Continuing the series of articles, let’s check how we do integration tests for nexus plugins.
The kungfu virus scanner
The kungfu virus scanner is a simple nexus plugin. It will prevent nexus from caching infected files (it will still serve the file, but won’t cache it). To know if a file is infected or not, there is a “sophisticated” algorithm that checks if the file has the word “infected” in its name. It is used for demonstration purposes only and is useless for everything else. You can download its source files here.
To run our test, first of all, we will need a Nexus instance that will be launched and used to hold the plugin being tested. Originally we used the maven-dependency-plugin to unpack the Nexus bundle. Then, we used the same to copy the plugin under test to nexus plugin-repository directory. This alone would mean about 20 lines in the POM and no potential for reuse between different plugins, so we decided to write a specific testing plugin to create the environment required by Nexus plugins. Thus was born the nexus-test-environment-maven-plugin (we should come up with a shorter name =D ).
Flex compiler does use lot’s of memory and CPU resources, so does Flexmojos. There’s not much new in here.
Some time ago I was reading this blog post with some memory parameter suggestion. And guess what, compilation becomes faster using it.
There are 2 ways to change maven JVM settings:
1 – Editing launch files
Edit mvn (non-Windows) or mvn.bat (windows) and add the following line:
$ set MAVEN_OPTS=-Xms512m -Xmx1024m -XX:MaxPermSize=256m -XX:PermSize=64m
On Windows you can add that on the first line and on non-Windows systems you must add that after “#!/bin/sh”
2 – Setting an environment variable
This process will vary from OS to OS.
Just add an environment variable with name equal to “MAVEN_OPTS” and the value equal to “-Xms512m -Xmx1024m -XX:MaxPermSize=256m -XX:PermSize=64m” both w/o quotes.
The main advantage for the second method is that it will still work even after Maven is updated.
In the third part of this series I will talk about how integration tests (and unit tests) are done on Flexmojos. If you haven’t been following along, you should read the first and second posts of this series.
The buzz word this week in the Flex universe was FlexPMD. That is a really good tool that many missed when working with Flex.

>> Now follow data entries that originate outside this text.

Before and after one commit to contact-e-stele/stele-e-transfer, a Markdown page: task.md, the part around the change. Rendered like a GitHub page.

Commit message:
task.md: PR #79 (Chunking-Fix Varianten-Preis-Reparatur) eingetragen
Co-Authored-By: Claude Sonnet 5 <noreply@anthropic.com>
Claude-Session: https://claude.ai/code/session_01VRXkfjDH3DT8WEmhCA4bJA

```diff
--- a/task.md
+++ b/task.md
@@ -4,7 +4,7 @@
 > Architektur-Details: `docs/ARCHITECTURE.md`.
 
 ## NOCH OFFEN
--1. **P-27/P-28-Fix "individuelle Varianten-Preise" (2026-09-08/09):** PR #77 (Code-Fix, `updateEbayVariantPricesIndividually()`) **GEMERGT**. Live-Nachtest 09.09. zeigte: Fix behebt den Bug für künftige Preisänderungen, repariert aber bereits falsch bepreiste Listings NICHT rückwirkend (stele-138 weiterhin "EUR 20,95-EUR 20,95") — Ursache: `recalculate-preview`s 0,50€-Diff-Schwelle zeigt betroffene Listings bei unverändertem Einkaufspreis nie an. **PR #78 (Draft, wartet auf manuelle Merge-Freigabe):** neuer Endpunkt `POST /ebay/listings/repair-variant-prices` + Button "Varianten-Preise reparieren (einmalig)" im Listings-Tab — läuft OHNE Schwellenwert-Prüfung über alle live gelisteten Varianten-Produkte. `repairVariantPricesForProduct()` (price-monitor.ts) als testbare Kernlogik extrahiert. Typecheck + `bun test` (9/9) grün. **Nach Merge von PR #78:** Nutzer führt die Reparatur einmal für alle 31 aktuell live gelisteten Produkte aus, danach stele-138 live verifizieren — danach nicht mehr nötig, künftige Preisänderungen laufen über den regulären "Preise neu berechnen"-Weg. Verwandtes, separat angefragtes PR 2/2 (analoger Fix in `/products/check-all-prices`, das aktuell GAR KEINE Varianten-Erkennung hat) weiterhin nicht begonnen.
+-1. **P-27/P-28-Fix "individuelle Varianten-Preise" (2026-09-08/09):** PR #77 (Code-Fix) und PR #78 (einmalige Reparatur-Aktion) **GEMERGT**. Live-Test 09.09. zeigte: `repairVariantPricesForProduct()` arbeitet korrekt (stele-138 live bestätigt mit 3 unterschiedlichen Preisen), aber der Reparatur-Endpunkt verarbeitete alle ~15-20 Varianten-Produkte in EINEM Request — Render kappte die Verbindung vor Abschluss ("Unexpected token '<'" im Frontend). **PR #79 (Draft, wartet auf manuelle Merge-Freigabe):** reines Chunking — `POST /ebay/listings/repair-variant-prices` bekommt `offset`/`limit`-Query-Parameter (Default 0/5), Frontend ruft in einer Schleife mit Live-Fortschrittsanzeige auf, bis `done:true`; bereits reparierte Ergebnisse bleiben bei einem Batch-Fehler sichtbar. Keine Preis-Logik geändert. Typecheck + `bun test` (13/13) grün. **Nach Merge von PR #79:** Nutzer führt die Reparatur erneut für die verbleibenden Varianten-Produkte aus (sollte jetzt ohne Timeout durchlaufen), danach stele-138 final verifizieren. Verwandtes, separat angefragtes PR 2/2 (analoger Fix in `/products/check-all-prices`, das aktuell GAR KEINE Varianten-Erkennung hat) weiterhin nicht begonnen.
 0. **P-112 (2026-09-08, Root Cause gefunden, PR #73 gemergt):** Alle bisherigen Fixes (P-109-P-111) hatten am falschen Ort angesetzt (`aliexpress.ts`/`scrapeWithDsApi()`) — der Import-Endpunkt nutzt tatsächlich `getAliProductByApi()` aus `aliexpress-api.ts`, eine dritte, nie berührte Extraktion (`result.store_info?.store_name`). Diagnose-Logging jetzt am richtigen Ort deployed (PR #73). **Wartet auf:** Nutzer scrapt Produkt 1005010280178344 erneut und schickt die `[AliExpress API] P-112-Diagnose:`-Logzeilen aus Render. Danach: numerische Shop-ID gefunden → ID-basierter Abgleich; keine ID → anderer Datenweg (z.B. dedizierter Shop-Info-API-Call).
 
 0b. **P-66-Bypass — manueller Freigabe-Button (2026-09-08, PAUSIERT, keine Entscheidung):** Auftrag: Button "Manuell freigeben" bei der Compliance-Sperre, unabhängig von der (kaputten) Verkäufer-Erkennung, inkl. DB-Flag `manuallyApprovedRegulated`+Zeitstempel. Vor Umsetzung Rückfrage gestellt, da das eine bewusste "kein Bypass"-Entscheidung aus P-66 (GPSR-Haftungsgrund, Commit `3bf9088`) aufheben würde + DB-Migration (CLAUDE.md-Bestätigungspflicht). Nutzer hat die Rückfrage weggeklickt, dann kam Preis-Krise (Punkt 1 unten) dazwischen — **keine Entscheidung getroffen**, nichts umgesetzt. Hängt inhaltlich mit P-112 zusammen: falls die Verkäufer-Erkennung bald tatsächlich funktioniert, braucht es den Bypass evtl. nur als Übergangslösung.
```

A curious person that I am, I downloaded the sources, just to sneak a peek, see some code, basically watch and learn. What a pleasant surprise it was to discover that it is built with Maven, eliminating the need for the usual cygwin/ant combination. But I was even more surprised! Flexmojos is used to build the flex side of FlexPMD.
That is so cool. Using FlexMojos is quickly becoming a best-practice.
A few days ago we changed nexus integration tests to use an embedded version of nexus instead of using a forked VM. Before every test Nexus is started and then stopped again after the test completes. This is done once for each test class (Junit: @BeforeClass=start nexus, @AfterClass=stop nexus).
During the first run we noticed some problems.Each time Nexus started, VM would use an additional 45Mb of memory. Soon we realized that our embedder was not working right. Stopping Nexus was not removing it from memory.
Setting all fields to null after stopping helped somewhat. But now instead of 45Mb of leak we were getting 40Mb, which was still too much when we had more then 200 tests to run. It was time to profile our tests.
At Sonatype we use yourkit for profiling, so I will demonstrate how to use yourkit to profile tests executed by maven. You should be able to use the same principle with any other profile tool.